**Study material:**

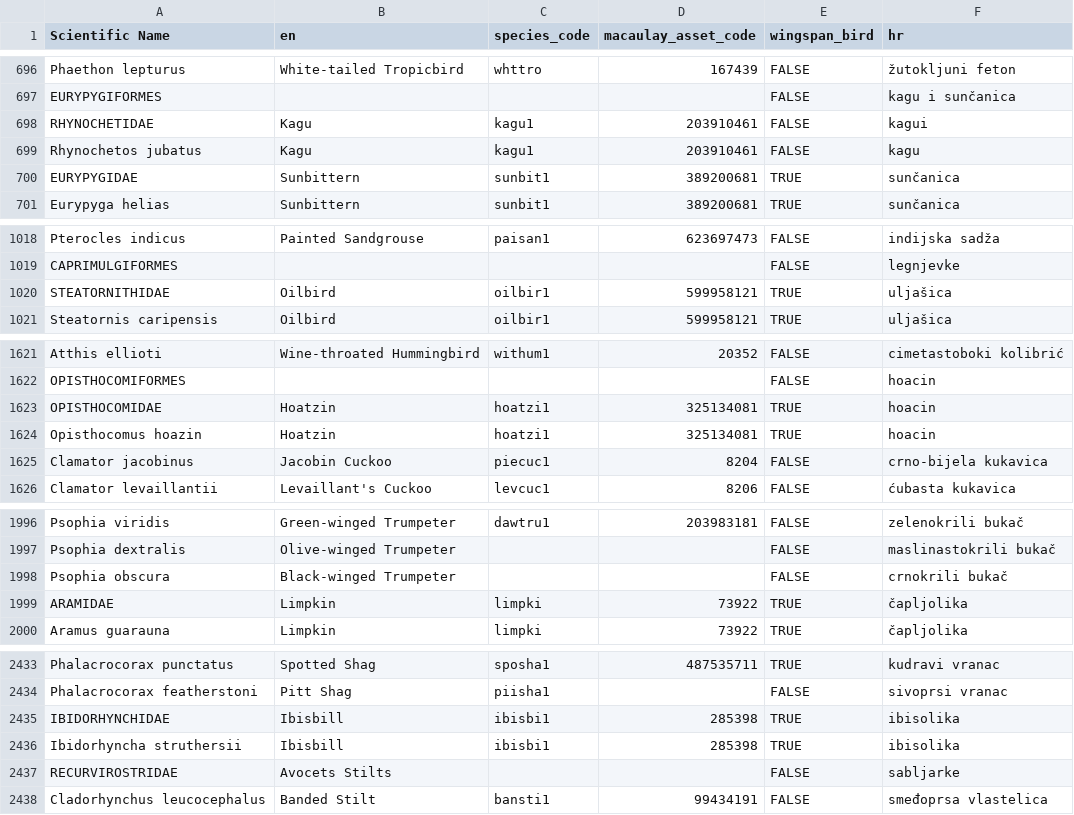
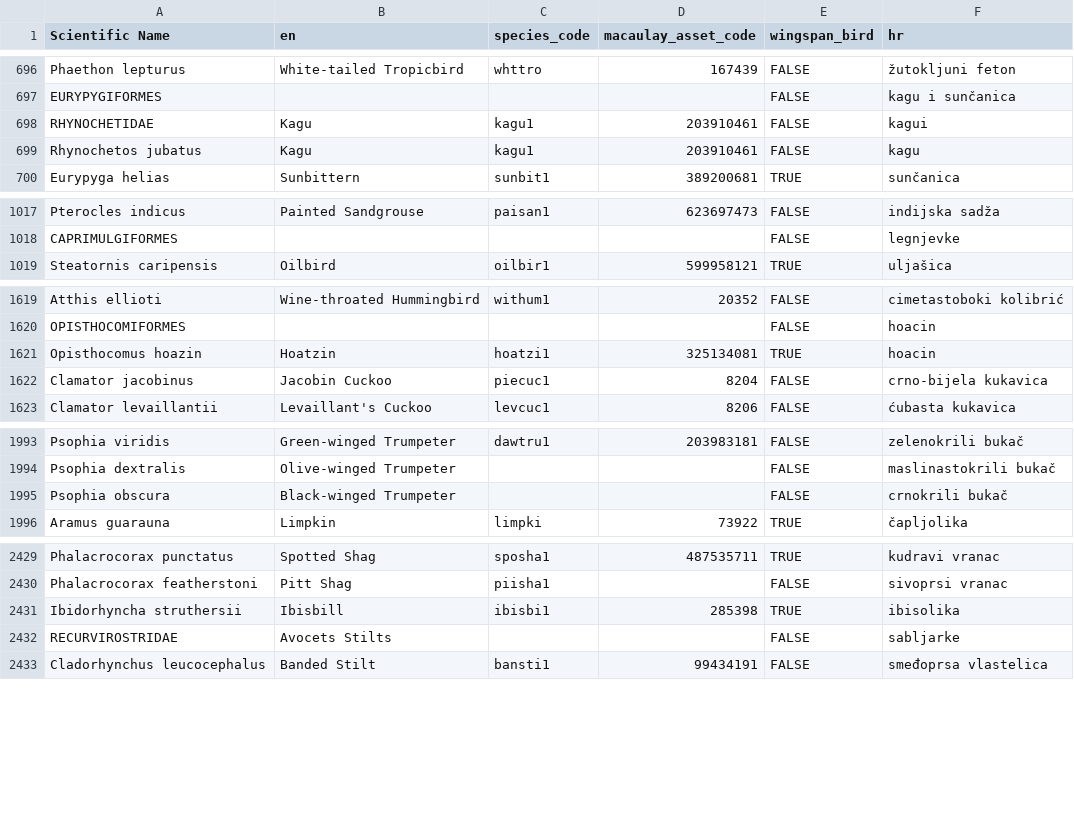
Before and after one commit to mmatasic/wingspan-dict-hr, a CSV file: public/data/wingspan-dict-hr.csv, drawn as a sheet; only a part is shown, gaps mark what is left out; the diff covers the shown part only.

```diff
--- a/public/data/wingspan-dict-hr.csv
+++ b/public/data/wingspan-dict-hr.csv
@@ -699,3 +699,2 @@ RHYNOCHETIDAE,Kagu,kagu1,203910461,FALSE,kagui
 Rhynochetos jubatus,Kagu,kagu1,203910461,FALSE,kagu
-EURYPYGIDAE,Sunbittern,sunbit1,389200681,TRUE,sunčanica
 Eurypyga helias,Sunbittern,sunbit1,389200681,TRUE,sunčanica
@@ -1019,3 +1018,2 @@ Pterocles indicus,Painted Sandgrouse,paisan1,623697473,FALSE,indijska sadža
 CAPRIMULGIFORMES,,,,FALSE,legnjevke
-STEATORNITHIDAE,Oilbird,oilbir1,599958121,TRUE,uljašica
 Steatornis caripensis,Oilbird,oilbir1,599958121,TRUE,uljašica
@@ -1622,3 +1620,2 @@ Atthis ellioti,Wine-throated Hummingbird,withum1,20352,FALSE,cimetastoboki kolib
 OPISTHOCOMIFORMES,,,,FALSE,hoacin
-OPISTHOCOMIDAE,Hoatzin,hoatzi1,325134081,TRUE,hoacin
 Opisthocomus hoazin,Hoatzin,hoatzi1,325134081,TRUE,hoacin
@@ -1998,3 +1995,2 @@ Psophia dextralis,Olive-winged Trumpeter,,,FALSE,maslinastokrili bukač
 Psophia obscura,Black-winged Trumpeter,,,FALSE,crnokrili bukač
-ARAMIDAE,Limpkin,limpki,73922,TRUE,čapljolika
 Aramus guarauna,Limpkin,limpki,73922,TRUE,čapljolika
@@ -2434,3 +2430,2 @@ Phalacrocorax punctatus,Spotted Shag,sposha1,487535711,TRUE,kudravi vranac
 Phalacrocorax featherstoni,Pitt Shag,piisha1,,FALSE,sivoprsi vranac
-IBIDORHYNCHIDAE,Ibisbill,ibisbi1,285398,TRUE,ibisolika
 Ibidorhyncha struthersii,Ibisbill,ibisbi1,285398,TRUE,ibisolika
```
Also changed, not shown: 6 removed rows and 63 edited cells elsewhere in this file, public/data/wingspan-dict-af.csv, public/data/wingspan-dict-az.csv, 43 other files.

**Goal of the exercise:** Output every entry exactly as given; pictures are not part of the copy.

**Solution to the exercise:**
Before and after one commit to mmatasic/wingspan-dict-hr, a CSV file: public/data/wingspan-dict-hr.csv, drawn as a sheet; only a part is shown, gaps mark what is left out; the diff covers the shown part only.

```diff
--- a/public/data/wingspan-dict-hr.csv
+++ b/public/data/wingspan-dict-hr.csv
@@ -699,3 +699,2 @@ RHYNOCHETIDAE,Kagu,kagu1,203910461,FALSE,kagui
 Rhynochetos jubatus,Kagu,kagu1,203910461,FALSE,kagu
-EURYPYGIDAE,Sunbittern,sunbit1,389200681,TRUE,sunčanica
 Eurypyga helias,Sunbittern,sunbit1,389200681,TRUE,sunčanica
@@ -1019,3 +1018,2 @@ Pterocles indicus,Painted Sandgrouse,paisan1,623697473,FALSE,indijska sadža
 CAPRIMULGIFORMES,,,,FALSE,legnjevke
-STEATORNITHIDAE,Oilbird,oilbir1,599958121,TRUE,uljašica
 Steatornis caripensis,Oilbird,oilbir1,599958121,TRUE,uljašica
@@ -1622,3 +1620,2 @@ Atthis ellioti,Wine-throated Hummingbird,withum1,20352,FALSE,cimetastoboki kolib
 OPISTHOCOMIFORMES,,,,FALSE,hoacin
-OPISTHOCOMIDAE,Hoatzin,hoatzi1,325134081,TRUE,hoacin
 Opisthocomus hoazin,Hoatzin,hoatzi1,325134081,TRUE,hoacin
@@ -1998,3 +1995,2 @@ Psophia dextralis,Olive-winged Trumpeter,,,FALSE,maslinastokrili bukač
 Psophia obscura,Black-winged Trumpeter,,,FALSE,crnokrili bukač
-ARAMIDAE,Limpkin,limpki,73922,TRUE,čapljolika
 Aramus guarauna,Limpkin,limpki,73922,TRUE,čapljolika
@@ -2434,3 +2430,2 @@ Phalacrocorax punctatus,Spotted Shag,sposha1,487535711,TRUE,kudravi vranac
 Phalacrocorax featherstoni,Pitt Shag,piisha1,,FALSE,sivoprsi vranac
-IBIDORHYNCHIDAE,Ibisbill,ibisbi1,285398,TRUE,ibisolika
 Ibidorhyncha struthersii,Ibisbill,ibisbi1,285398,TRUE,ibisolika
```
Also changed, not shown: 6 removed rows and 63 edited cells elsewhere in this file, public/data/wingspan-dict-af.csv, public/data/wingspan-dict-az.csv, 43 other files.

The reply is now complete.